OUTSIDE A HOSPITAL in southern Sri Lanka on December 22nd, a handful of Muslim men bowed their heads against the rain, chanting prayers as an unpolished coffin was loaded into an ambulance. They were given just minutes to pay their respects to the deceased, who, doctors said, had tested positive for covid-19. But that was not the most distressing part of it. Against the wishes of his family, his body was being rushed not to a cemetery, but to a crematorium.
Muslims make up nearly one in ten Sri Lankans. Their religiously ordained practice of burying the dead has rarely caused problems, even though the island’s two biggest religions, Buddhism (the faith of some 70% of Sri Lankans) and Hinduism (13%) practise cremation. With the pandemic approaching last spring, the government issued guidelines that permitted burial of those infected provided the grave was at least six feet deep and the water table low enough not to get contaminated. However, when the disease claimed its first Muslim victim on March 31st, hospital workers defied the victim’s family and had him cremated.
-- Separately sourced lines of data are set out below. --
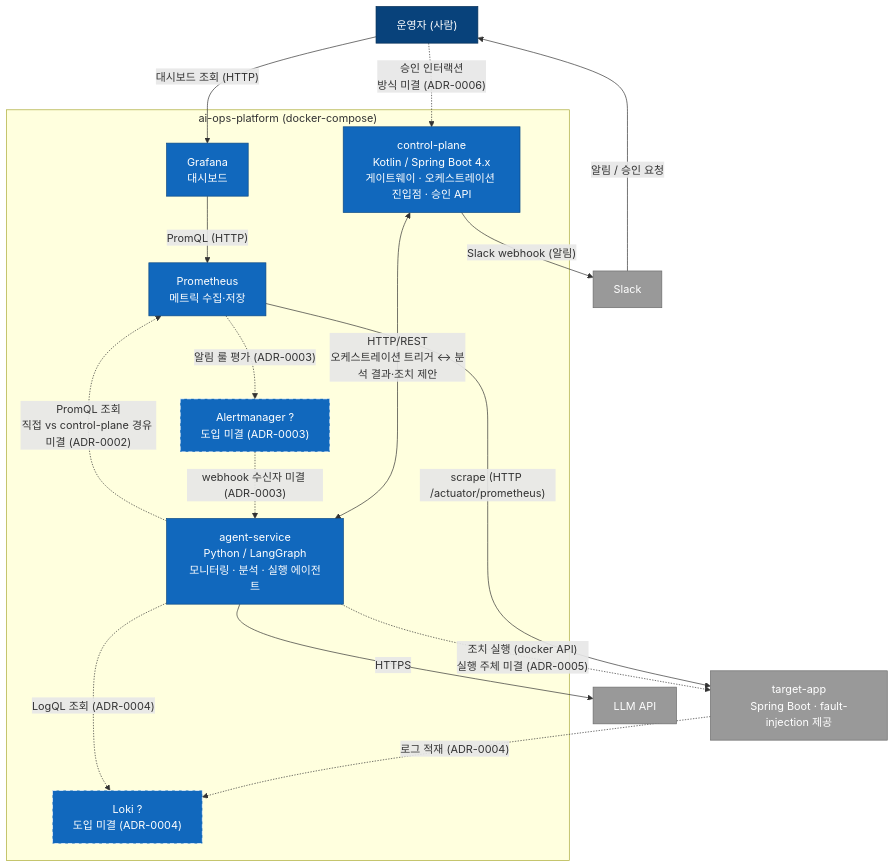
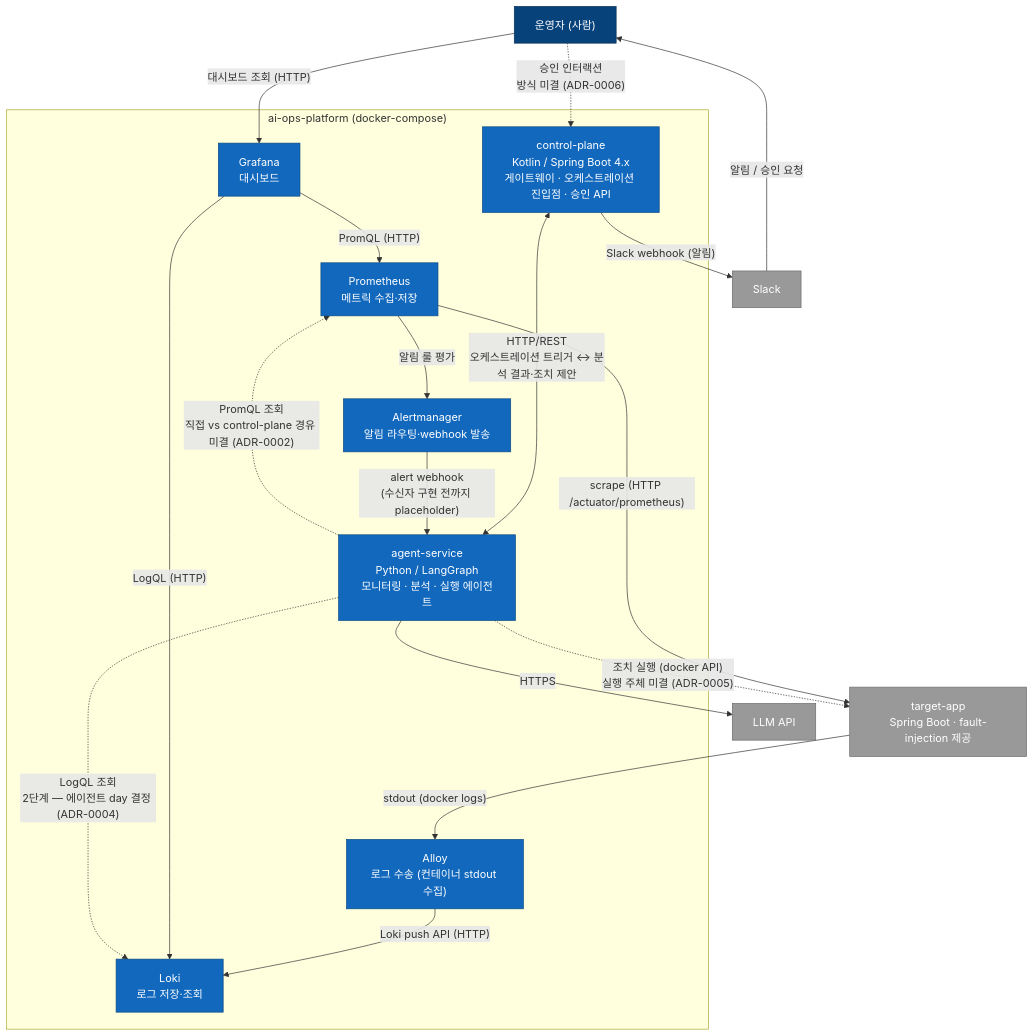
One commit to stillframe42/ai-ops-platform changed the second of 2 diagrams in docs/architecture.md. Above: the diagram before and after it, drawn with Mermaid. The commit also changed other lines of this file and 3 other files, not shown here.

Commit message:
docs: ADR-0003/0004 결정 및 설계 문서 반영 (Alertmanager 웹훅, Loki+Alloy 도입)

````diff
--- a/docs/architecture.md
+++ b/docs/architecture.md
@@ -36,43 +36,44 @@
 ```mermaid
 flowchart TB
     operator["운영자 (사람)"]
 
     subgraph platform["ai-ops-platform (docker-compose)"]
         cp["control-plane<br/>Kotlin / Spring Boot 4.x<br/>게이트웨이 · 오케스트레이션 진입점 · 승인 API"]
         agents["agent-service<br/>Python / LangGraph<br/>모니터링 · 분석 · 실행 에이전트"]
         prom["Prometheus<br/>메트릭 수집·저장"]
         graf["Grafana<br/>대시보드"]
-        am["Alertmanager ?<br/>도입 미결 (ADR-0003)"]
-        loki["Loki ?<br/>도입 미결 (ADR-0004)"]
+        am["Alertmanager<br/>알림 라우팅·webhook 발송"]
+        loki["Loki<br/>로그 저장·조회"]
+        alloy["Alloy<br/>로그 수송 (컨테이너 stdout 수집)"]
     end
 
     target["target-app<br/>Spring Boot · fault-injection 제공"]
     slack["Slack"]
     llm["LLM API"]
 
     prom -->|"scrape (HTTP /actuator/prometheus)"| target
     graf -->|"PromQL (HTTP)"| prom
     operator -->|"대시보드 조회 (HTTP)"| graf
 
     cp <-->|"HTTP/REST<br/>오케스트레이션 트리거 ↔ 분석 결과·조치 제안"| agents
     agents -->|"HTTPS"| llm
     cp -->|"Slack webhook (알림)"| slack
     slack -->|"알림 / 승인 요청"| operator
     operator -.->|"승인 인터랙션<br/>방식 미결 (ADR-0006)"| cp
 
     agents -.->|"PromQL 조회<br/>직접 vs control-plane 경유 미결 (ADR-0002)"| prom
-    prom -.->|"알림 룰 평가 (ADR-0003)"| am
-    am -.->|"webhook 수신자 미결 (ADR-0003)"| agents
-    target -.->|"로그 적재 (ADR-0004)"| loki
-    agents -.->|"LogQL 조회 (ADR-0004)"| loki
+    prom -->|"알림 룰 평가"| am
+    am -->|"alert webhook<br/>(수신자 구현 전까지 placeholder)"| agents
+    target -->|"stdout (docker logs)"| alloy
+    alloy -->|"Loki push API (HTTP)"| loki
+    graf -->|"LogQL (HTTP)"| loki
+    agents -.->|"LogQL 조회<br/>2단계 — 에이전트 day 결정 (ADR-0004)"| loki
     agents -.->|"조치 실행 (docker API)<br/>실행 주체 미결 (ADR-0005)"| target
 
     classDef person fill:#08427b,color:#fff,stroke:#052e56
     classDef container fill:#1168bd,color:#fff,stroke:#0b4884
     classDef external fill:#999,color:#fff,stroke:#6b6b6b
-    classDef undecided fill:#1168bd,color:#fff,stroke:#fff,stroke-dasharray:6 4
     class operator person
-    class cp,agents,prom,graf container
+    class cp,agents,prom,graf,am,loki,alloy container
     class target,slack,llm external
-    class am,loki undecided
 ```
````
Soon afterwards, the health ministry issued new rules making it compulsory to cremate everyone who had died of covid-19—for the greater good. Burials attract crowds, it argued. Pro-government media also cited “experts” who claimed the virus could leech from bodies into the soil and contaminate groundwater. A government doctor warned that “unwanted persons” might gain access to a corpse and use it as a biological weapon.
The new rules prompted an outcry, not just from pious Muslims but from scientists, human-rights groups, diplomats and even the United Nations. Yet the authorities are unsympathetic. In December the courts dismissed a batch of petitions from Muslim families without explanation. The government has offered nothing more than a review of the policy by an unnamed “expert panel”.
In the meantime, the forced cremations have continued. On December 9th a state-run children’s hospital in Colombo, the capital, cremated Mohamed Shaykh, a 20-day-old baby, over the objections of his parents and despite questionable evidence that he had covid-19. The Shaykhs have declined to collect their son’s ashes. Other Muslim families, too, have refused to sign cremation orders, to claim bodies from hospitals or to pay bills for cremation. One Muslim group has bought a refrigerated lorry to hold bodies until the government’s review is completed. On December 28th officials are said to have forcibly removed five corpses from the lorry for cremation. More than a dozen are thought to remain.
Hilmy Ahamed of the Muslim Council of Sri Lanka claims that more than 80 Muslim victims of covid-19 have now been forcibly cremated. Muslim offers to bury the bodies in specially sealed concrete graves have been ignored, he notes. He blames anti-Muslim prejudice on the government’s part. Such abrupt dismissal of Muslim concerns, he argues, is pushing young Muslims towards militancy.
Ironically, it was co-ordinated suicide bombings by Islamist extremists in 2019 that have heightened other Sri Lankans’ suspicion of Muslims. The trauma of the bombings helped propel the double election victory of the Buddhist nationalist Rajapaksa family, with two brothers, Gotabaya and Mahinda, serving as president and prime minister respectively.
In a statement to Parliament a year ago, Gotabaya Rajapaksa promised to make sure Sri Lanka had only “one law for all the people”. This has since become a slogan, widely repeated on social media. On December 29th a large crowd led by chauvinist Buddhist monks marched to the office of the president in Colombo and presented a petition arguing that allowing Muslim victims of covid-19 to be buried would violate the president’s clearly stated policy. There cannot be religious laws for some, one prelate shouted: “After running the government so well for one year, will you ruin it all for a dead body?” ■
This article appeared in the Asia section of the print edition under the headline “Unwanted, dead or alive”